And did you know that Sheffield Libraries have their very own annual book awards which aim to excite children and ignite in them a love of reading, books and libraries?

The Sheffield

Children’s Book Awards are unusual because the winners are chosen by the school children themselves, putting the power right in the hands of the people who matter most.

They have been running since 1988, and the very first winner was the now classic book Can’t You Sleep Little Bear by Martin Waddell.

Thirty years later, and the award has recognised the writing and illustration of hundreds of amazing children’s books for all ages.

Famous for being one of the first book awards to recognise a certain, relatively little-known children’s writer called JK Rowling for her first book Harry Potter And The Philosopher’s Stone in 1998, the awards have grown in popularity and are now recognised throughout the UK as an important indicator of quality in writing for children.

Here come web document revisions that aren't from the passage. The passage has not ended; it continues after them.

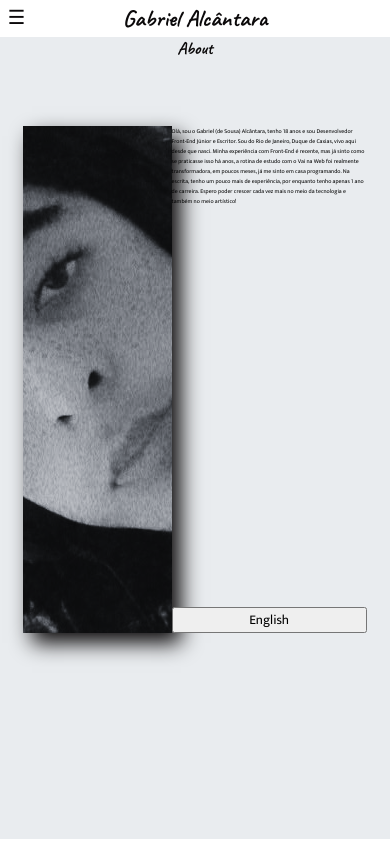
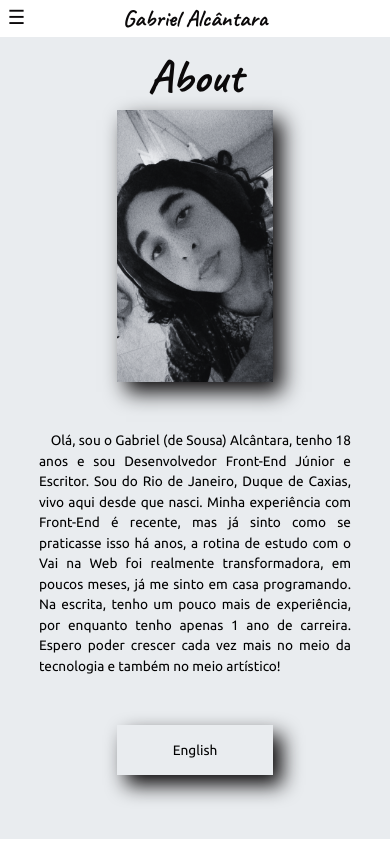
Before and after one commit to gabrielalcantara0812/Final-Challenge, a React (Create React App) app: page /about in a window 390 px wide. Built offline with nearby package versions, Linux system fonts and the light colour scheme.

Commit message:
about responsive update

```diff
--- a/src/Components/About/About.js
+++ b/src/Components/About/About.js
@@ -11,12 +11,12 @@ const About = () =>{
             <S.Heading>About</S.Heading>
             <S.Container>
                 <S.ImageContainer>
-                    <img src={Me} alt='me'/>
+                    <S.Image src={Me} alt='me'/>
                 </S.ImageContainer>
                 <S.MiniContainer>
                     <S.Paragraph>{language === true ? "Olá, sou o Gabriel (de Sousa) Alcântara, tenho 18 anos e sou Desenvolvedor Front-End Júnior e Escritor. Sou do Rio de Janeiro, Duque de Caxias, vivo aqui desde que nasci. Minha experiência com Front-End é recente, mas já sinto como se praticasse isso há anos, a rotina de estudo com o Vai na Web foi realmente transformadora, em poucos meses, já me sinto em casa programando. Na escrita, tenho um pouco mais de experiência, por enquanto tenho apenas 1 ano de carreira. Espero poder crescer cada vez mais no meio da tecnologia e também no meio artístico!"
 : "Hi, I’m Gabriel (de Sousa) Alcântara, I’m 18 years old and I’m a Front-End Junior Developer and Writer. I’m from Rio de Janeiro, Duque de Caxias, I live here since I’ve been born. My experience with Front-End is recente, but I already feel like I’ve been doing that for years, the study routine with Vai na Web was a transforming experience, just in some months, I already feel comfortable programming. In writing, I have a little more experience, for now I have only 1 year of career. I hope that I can gain even more experience on both areas."}</S.Paragraph>
-                    <button onClick={()=>{setLanguage(!language)}}>{language === true ? "English" : "Português"}</button>
+                    <S.Button onClick={()=>{setLanguage(!language)}}>{language === true ? "English" : "Português"}</S.Button>
                 </S.MiniContainer>
             </S.Container>
         </S.MomContainer>
--- a/src/Components/About/Style.js
+++ b/src/Components/About/Style.js
@@ -5,6 +5,7 @@ export const MomContainer = styled.div`
     display: flex;
     flex-direction: column;
     align-items: center;
+    justify-content: center;
     height: 88.3vh;
     overflow: hidden;
     @media screen and (max-width: 1440px){
@@ -31,6 +32,15 @@ export const Heading = styled.h2`
     font-family: 'Caveat', cursive;
     color: #0b090a;
     font-size: 4.5vw;
+    @media screen and (max-width: 1024px){
+        font-size: 5vw;
+    }
+    @media screen and (max-width: 768px){
+        font-size: 8vw;
+    }
+    @media screen and (max-width: 425px){
+        font-size: 12vw;
+    }
 `
 
 export const Container = styled.div`
@@ -38,8 +48,12 @@ export const Container = styled.div`
     align-items: center;
     justify-content: space-evenly;
     height: 80%;
-    width: 90%;
+    width: 100%;
     padding: 1vw;
+    @media screen and (max-width: 768px){
+        flex-direction: column;
+        height: 90%;
+    }
 `
 
 export const ImageContainer = styled.figure`
@@ -49,6 +63,20 @@ export const ImageContainer = styled.figure`
     justify-content: center;
     align-items: center;
     box-shadow: 9px 10px 20px #0b090a;
+    @media screen and (max-width: 1024px){
+        height: 500px;
+        width: 30vw;
+    }
+    @media screen and (max-width: 768px){
+        height: 350px;
+        width: 40vw;
+    }
+`
+
+export const Image = styled.img`
+    @media screen and (max-width: 1024px){
+        width: 40vw;
+    }
 `
 
 export const MiniContainer = styled.div`
@@ -57,9 +85,55 @@ export const MiniContainer = styled.div`
     justify-content: space-between;
     width: 50vw;
     height: 80%;
+    @media screen and (max-width: 768px){
+        justify-content: space-evenly;
+        width: 80vw;
+        align-items: center;
+    }
 `
 
 export const Paragraph = styled.p`
     font-size: 1.5vw;
+    font-family: 'Ubuntu', sans-serif;
+    text-align: justify;
+    line-height: 1.5;
+    text-indent: 2vw;
     width: 50vw;
+    @media screen and (max-width: 1024px){
+        font-size: 2vw;
+        text-indent: 2.5vw;
+    }
+    @media screen and (max-width: 768px){
+        width: 80vw;
+        font-size: 2.5vw;
+        text-indent: 3vw;
+    }
+    @media screen and (max-width: 425px){
+        font-size: 3.5vw;
+    }
 `
+
+export const Button = styled.button`
+    background: #e9ecef;
+    font-family: 'Ubuntu', sans-serif;
+    font-size: 1vw;
+    border: none;
+    box-shadow: 9px 10px 20px #0b090a;
+    width: 20vw;
+    height: 50px;
+    &:hover{
+        cursor: pointer;
+    }
+    @media screen and (max-width: 1024px){
+        width: 25vw;
+        font-size: 1.5vw;
+    }
+    @media screen and (max-width: 768px){
+        width: 30vw;
+        font-size: 2vw;
+    }
+    @media screen and (max-width: 425px){
+        width: 40vw;
+        font-size: 3.5vw;
+    }
+`
```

The process begins every year in January, when a group of Sheffield library staff and teachers come together. Fuelled by tea and biscuits, they look through a long list of the previous year’s book releases, selecting only the very best to make the shortlist. These books are then sent out to schools and libraries throughout Sheffield, where children read and vote for their favourite books.

There are seven categories of award, from baby books to young adult fiction, and the selection of the final award-winning books is completely in the hands of Sheffield children.

It is all topped off with a ceremony at the Crucible theatre in November, and at the special thirtieth anniversary celebration event this year all the previous winners will be invited to


If you’d like to find out more about which books are in the running for the 2018 awards, the Sheffield Libraries blog will feature each of the different categories over the coming weeks. Whether your taste runs to Bedtime with Ted, Milo’s Mix & Match, My Incredible Knitting Nana, My Brother’s Famous Bottom Makes a Splash, or The Island at the End of Everything, there is sure to be something for you and the young people in your life on this year’s impressive shortlist. For more information go to Sheffield Libraries